Sea Creature Feature of the Week: American Horseshoe Crab

SCIENCE | This marine creature is common throughout the East Coast’s beaches during summertime. The horseshoe crab, which is not a true crab, is more closely linked to spiders since it belongs to the subphylum Chelicerata. From May to June, the largest spawning aggregations occur in the Delaware Bay.

The horseshoe crab has ten eyes that it may utilize to find partners as well as detect light. The tail, also known as the telson, permits them to steer and turn themselves upright if they get upside down. This species seems to be dangerous, yet it is not. These crabs, like other crabs, shed their exoskeleton, but these guys construct a new, bigger structure inside the old one.

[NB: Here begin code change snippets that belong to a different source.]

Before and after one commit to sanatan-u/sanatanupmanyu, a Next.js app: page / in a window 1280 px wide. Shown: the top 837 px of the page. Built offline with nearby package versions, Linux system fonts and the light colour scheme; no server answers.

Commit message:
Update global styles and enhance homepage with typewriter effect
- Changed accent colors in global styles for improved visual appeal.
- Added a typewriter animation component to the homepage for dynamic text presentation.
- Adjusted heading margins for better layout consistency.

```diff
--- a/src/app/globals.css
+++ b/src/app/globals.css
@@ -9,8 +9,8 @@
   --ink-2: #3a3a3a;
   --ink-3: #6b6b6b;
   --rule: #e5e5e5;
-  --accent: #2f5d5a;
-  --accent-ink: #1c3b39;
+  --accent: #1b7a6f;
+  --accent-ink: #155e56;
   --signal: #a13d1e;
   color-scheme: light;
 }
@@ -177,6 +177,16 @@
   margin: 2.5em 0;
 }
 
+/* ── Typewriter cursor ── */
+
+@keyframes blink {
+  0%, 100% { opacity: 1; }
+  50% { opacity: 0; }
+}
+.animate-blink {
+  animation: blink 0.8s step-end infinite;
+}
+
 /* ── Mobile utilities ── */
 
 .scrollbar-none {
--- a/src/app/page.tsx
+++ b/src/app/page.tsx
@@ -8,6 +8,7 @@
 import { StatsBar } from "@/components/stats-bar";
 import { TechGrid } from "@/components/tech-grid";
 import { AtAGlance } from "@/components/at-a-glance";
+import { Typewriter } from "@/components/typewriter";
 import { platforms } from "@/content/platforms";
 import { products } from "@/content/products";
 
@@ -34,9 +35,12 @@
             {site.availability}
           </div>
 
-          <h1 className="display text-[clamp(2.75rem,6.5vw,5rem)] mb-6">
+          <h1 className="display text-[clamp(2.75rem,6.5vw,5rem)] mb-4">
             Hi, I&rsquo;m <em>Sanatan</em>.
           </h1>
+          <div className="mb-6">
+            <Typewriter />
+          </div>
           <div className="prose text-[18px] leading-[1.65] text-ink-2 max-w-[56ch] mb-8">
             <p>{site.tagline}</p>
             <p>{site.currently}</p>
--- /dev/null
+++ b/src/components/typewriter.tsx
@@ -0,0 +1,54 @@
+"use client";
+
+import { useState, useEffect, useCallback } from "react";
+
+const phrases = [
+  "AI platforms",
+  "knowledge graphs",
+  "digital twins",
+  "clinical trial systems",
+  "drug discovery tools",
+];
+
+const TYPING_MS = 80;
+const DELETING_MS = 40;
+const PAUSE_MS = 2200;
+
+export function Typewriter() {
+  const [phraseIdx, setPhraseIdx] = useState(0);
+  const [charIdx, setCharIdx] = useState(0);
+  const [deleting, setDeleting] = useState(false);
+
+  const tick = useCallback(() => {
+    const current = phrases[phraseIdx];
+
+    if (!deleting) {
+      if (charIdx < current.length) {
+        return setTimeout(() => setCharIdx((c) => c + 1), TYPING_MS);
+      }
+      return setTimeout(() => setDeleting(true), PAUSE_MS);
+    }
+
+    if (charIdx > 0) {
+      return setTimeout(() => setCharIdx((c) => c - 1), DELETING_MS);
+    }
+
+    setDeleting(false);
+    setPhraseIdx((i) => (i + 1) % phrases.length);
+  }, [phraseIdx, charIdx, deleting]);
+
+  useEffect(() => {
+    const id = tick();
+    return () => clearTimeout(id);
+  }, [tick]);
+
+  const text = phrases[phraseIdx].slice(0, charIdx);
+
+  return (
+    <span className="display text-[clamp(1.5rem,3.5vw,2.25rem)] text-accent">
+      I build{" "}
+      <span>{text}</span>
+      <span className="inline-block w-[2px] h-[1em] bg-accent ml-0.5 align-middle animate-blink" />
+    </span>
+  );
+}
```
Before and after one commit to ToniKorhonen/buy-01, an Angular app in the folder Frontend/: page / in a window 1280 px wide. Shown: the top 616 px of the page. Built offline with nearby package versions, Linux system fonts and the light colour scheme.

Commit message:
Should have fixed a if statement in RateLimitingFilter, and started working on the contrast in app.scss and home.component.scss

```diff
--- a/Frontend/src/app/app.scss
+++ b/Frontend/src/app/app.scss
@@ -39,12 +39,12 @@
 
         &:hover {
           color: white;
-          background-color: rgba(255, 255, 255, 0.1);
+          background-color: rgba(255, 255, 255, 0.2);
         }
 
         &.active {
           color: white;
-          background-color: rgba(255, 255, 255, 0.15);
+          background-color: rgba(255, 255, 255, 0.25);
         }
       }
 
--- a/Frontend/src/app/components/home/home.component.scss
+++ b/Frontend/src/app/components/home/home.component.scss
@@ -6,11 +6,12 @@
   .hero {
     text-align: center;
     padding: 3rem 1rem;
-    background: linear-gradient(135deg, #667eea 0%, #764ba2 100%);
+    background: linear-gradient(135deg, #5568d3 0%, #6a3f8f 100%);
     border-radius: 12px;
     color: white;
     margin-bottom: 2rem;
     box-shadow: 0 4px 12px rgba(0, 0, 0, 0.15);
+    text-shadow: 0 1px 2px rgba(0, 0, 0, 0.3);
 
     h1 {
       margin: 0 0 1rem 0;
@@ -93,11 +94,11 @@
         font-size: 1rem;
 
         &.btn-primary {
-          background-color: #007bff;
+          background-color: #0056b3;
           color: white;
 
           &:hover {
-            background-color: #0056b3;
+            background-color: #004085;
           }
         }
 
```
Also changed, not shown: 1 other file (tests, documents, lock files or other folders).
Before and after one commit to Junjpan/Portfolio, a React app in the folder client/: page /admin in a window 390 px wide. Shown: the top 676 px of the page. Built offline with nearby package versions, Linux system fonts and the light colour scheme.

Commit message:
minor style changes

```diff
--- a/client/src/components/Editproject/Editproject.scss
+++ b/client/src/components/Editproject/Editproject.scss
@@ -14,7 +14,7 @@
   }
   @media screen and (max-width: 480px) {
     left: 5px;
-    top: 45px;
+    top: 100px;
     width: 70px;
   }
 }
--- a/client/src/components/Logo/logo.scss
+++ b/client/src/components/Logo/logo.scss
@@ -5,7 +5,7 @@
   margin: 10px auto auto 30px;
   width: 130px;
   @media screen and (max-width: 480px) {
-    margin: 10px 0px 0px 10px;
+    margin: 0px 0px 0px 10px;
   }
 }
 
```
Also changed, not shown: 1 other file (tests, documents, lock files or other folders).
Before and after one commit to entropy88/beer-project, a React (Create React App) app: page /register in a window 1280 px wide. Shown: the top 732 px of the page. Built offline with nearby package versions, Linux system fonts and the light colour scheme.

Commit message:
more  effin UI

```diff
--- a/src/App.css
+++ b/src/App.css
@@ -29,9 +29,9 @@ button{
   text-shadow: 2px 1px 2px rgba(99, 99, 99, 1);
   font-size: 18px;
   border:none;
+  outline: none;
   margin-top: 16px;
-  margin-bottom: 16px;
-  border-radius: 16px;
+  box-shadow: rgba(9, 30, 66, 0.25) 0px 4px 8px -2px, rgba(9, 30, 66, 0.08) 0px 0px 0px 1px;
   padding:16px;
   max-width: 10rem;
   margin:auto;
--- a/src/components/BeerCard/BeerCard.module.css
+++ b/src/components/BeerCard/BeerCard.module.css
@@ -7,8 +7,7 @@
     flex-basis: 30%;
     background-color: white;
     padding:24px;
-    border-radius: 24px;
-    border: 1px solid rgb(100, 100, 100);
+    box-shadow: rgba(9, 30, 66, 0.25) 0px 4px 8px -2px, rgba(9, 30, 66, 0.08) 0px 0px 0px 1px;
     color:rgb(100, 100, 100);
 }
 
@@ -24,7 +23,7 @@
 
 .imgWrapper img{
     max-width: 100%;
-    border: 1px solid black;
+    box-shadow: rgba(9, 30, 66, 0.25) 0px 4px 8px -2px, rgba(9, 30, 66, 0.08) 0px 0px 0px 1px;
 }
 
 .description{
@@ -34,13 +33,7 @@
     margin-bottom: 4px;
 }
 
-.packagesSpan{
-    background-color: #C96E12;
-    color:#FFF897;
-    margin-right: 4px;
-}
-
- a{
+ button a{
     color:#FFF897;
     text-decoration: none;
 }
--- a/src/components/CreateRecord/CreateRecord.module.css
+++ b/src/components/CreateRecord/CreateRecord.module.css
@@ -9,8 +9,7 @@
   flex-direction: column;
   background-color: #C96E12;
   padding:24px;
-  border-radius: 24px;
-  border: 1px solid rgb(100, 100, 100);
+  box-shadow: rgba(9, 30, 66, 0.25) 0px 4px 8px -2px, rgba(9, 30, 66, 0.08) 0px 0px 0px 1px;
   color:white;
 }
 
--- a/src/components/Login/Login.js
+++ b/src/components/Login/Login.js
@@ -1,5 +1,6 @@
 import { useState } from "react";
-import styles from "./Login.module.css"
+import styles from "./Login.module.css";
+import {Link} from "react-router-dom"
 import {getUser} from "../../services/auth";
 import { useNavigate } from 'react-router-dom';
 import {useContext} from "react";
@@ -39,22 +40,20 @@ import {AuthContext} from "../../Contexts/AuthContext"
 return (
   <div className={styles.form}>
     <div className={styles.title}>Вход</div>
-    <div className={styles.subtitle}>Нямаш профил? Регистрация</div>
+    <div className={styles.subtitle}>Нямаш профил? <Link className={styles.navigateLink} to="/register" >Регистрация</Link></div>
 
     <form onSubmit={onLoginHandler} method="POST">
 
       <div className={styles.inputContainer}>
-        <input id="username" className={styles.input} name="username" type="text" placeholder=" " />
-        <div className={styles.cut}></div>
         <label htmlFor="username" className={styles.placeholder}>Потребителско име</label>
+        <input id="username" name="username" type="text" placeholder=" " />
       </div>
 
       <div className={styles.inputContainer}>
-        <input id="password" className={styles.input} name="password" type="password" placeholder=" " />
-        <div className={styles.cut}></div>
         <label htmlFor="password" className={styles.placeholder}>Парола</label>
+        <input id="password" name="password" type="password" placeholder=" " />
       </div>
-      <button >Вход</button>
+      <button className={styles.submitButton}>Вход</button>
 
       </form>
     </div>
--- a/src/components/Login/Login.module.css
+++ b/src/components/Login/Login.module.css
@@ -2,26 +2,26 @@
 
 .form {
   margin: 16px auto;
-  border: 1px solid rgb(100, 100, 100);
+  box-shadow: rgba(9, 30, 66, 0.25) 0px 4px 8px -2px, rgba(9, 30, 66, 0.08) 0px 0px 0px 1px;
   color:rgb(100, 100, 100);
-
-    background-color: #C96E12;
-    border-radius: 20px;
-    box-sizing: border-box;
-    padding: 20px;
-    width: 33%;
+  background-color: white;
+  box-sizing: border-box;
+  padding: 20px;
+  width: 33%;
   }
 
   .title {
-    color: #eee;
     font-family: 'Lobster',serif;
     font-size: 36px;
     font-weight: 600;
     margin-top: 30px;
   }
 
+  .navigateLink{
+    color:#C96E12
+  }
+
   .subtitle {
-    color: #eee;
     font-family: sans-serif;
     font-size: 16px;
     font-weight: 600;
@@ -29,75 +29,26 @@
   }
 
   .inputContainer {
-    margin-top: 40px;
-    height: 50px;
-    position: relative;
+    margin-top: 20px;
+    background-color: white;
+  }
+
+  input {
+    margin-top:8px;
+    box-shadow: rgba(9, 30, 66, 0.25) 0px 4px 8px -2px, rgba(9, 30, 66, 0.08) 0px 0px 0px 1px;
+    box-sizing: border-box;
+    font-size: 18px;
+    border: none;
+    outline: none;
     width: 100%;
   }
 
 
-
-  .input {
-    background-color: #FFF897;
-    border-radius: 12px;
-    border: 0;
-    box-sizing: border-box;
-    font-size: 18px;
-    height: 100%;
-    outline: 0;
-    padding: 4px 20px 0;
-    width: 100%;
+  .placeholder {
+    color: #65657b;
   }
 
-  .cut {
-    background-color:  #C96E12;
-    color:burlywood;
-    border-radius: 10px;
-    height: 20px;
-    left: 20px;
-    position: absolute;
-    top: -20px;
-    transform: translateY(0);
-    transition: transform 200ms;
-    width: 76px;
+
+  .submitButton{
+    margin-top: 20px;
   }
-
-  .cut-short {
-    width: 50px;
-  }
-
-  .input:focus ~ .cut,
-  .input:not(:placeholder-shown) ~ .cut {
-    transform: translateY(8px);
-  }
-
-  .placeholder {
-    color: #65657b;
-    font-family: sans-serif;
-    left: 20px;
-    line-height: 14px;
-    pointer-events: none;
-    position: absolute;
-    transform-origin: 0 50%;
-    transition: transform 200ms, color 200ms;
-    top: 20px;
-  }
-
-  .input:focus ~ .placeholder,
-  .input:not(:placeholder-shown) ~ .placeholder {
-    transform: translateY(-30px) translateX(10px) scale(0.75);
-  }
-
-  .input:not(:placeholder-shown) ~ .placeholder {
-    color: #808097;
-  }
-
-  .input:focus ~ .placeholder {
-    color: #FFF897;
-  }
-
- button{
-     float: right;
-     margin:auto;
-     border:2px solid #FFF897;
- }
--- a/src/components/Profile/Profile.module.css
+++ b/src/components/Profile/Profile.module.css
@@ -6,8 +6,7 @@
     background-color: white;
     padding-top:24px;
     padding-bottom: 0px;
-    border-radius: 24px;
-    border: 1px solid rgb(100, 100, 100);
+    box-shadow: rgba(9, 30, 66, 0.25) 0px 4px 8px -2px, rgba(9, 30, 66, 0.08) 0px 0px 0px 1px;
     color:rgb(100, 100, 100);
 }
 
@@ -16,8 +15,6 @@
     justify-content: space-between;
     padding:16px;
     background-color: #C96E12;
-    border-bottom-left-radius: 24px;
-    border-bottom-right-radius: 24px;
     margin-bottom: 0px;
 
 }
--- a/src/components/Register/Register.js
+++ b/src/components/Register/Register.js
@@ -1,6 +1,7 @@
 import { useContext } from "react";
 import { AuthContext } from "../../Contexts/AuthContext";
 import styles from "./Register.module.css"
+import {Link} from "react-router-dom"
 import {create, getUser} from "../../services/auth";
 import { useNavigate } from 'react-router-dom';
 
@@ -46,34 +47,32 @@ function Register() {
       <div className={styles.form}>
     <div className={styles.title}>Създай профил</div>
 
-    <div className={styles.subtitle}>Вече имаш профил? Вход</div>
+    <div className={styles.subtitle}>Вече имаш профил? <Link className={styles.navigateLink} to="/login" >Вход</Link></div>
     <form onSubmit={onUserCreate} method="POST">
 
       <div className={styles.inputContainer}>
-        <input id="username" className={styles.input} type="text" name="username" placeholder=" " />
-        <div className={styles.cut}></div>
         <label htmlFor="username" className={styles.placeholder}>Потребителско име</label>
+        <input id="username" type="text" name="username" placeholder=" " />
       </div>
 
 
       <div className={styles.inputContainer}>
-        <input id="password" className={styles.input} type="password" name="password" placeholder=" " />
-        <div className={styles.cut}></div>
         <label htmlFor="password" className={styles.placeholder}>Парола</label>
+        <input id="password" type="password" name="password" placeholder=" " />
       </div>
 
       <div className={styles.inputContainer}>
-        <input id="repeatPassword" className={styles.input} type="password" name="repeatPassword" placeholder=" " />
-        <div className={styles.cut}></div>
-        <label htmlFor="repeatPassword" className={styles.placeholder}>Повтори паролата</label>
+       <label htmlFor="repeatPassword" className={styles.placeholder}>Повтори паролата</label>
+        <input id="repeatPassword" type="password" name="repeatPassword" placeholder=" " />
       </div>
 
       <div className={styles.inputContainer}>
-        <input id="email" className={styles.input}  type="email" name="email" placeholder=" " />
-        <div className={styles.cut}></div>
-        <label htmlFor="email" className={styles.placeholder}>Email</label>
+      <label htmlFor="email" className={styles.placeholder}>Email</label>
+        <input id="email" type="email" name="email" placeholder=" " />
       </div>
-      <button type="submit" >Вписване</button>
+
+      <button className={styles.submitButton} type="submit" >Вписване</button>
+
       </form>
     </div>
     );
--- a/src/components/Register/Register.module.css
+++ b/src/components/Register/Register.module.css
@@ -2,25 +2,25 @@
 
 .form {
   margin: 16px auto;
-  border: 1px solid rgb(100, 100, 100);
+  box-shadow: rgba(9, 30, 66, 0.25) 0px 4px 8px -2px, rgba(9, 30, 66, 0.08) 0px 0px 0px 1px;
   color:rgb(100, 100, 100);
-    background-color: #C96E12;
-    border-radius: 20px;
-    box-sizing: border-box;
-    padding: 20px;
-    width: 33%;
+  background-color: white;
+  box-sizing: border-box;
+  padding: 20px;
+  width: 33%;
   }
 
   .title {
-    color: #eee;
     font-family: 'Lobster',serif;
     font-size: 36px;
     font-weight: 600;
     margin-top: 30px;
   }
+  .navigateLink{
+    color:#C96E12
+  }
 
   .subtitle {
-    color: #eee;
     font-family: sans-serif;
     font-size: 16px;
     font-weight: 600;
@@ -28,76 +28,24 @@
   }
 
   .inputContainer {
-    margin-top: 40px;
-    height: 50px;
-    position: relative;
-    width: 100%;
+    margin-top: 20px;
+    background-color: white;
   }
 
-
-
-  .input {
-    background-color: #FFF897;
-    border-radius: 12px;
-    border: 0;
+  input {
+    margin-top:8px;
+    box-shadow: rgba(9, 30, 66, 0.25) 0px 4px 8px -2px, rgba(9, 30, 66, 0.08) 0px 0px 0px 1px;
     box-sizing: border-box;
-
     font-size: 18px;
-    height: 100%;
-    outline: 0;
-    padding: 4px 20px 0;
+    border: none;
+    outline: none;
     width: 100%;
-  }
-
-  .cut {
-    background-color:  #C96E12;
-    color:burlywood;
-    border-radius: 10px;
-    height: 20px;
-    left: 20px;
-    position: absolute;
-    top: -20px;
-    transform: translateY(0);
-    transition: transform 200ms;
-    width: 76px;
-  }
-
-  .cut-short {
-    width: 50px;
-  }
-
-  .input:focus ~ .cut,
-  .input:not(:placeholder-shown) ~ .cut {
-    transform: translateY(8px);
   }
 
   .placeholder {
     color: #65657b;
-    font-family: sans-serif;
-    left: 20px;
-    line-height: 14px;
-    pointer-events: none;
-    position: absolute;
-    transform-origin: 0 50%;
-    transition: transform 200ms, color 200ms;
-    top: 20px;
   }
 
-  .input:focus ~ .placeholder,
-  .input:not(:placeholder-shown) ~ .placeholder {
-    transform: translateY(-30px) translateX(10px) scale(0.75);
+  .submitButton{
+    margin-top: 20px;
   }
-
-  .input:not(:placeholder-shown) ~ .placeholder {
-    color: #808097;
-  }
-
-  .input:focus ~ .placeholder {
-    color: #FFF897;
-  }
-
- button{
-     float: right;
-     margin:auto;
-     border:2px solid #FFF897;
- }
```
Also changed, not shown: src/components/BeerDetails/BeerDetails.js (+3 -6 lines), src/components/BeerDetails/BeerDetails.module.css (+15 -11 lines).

Horseshoe crabs inhabited the seafloors more than 200 million years before dinosaurs, earning them the nickname “living fossils.” This species has a unique feature regarding its blood. Their blood, unlike that of most mammals and other creatures, is iron-free. Horseshoe crab blood is blue and rich in copper compounds, and it is used in a variety of medical research. Fortunately, many of the crabs are not harmed by this.

The IUCN Red List has listed the American Horseshoe crab, Limulus polyphemus, as vulnerable in 2016, with the population trend declining. Horseshoe crabs are exposed to impacts from fishing and harvesting of aquatic resources, ecosystem modifications, and climate change that has caused habitat shifting and alteration.

In order to raise awareness about horseshoe crab for conservation efforts, I have witnessed beachgoers pick up the crabs out of the water, toss them as far as they could, take photographs, and more. These acts can harm the creatures, so if you come into contact with them, please leave them in their habitat. This applies to all animals since not only are you harming them, but they may also hurt you.

What sea creature are you most interested in learning more about? Leave a comment below!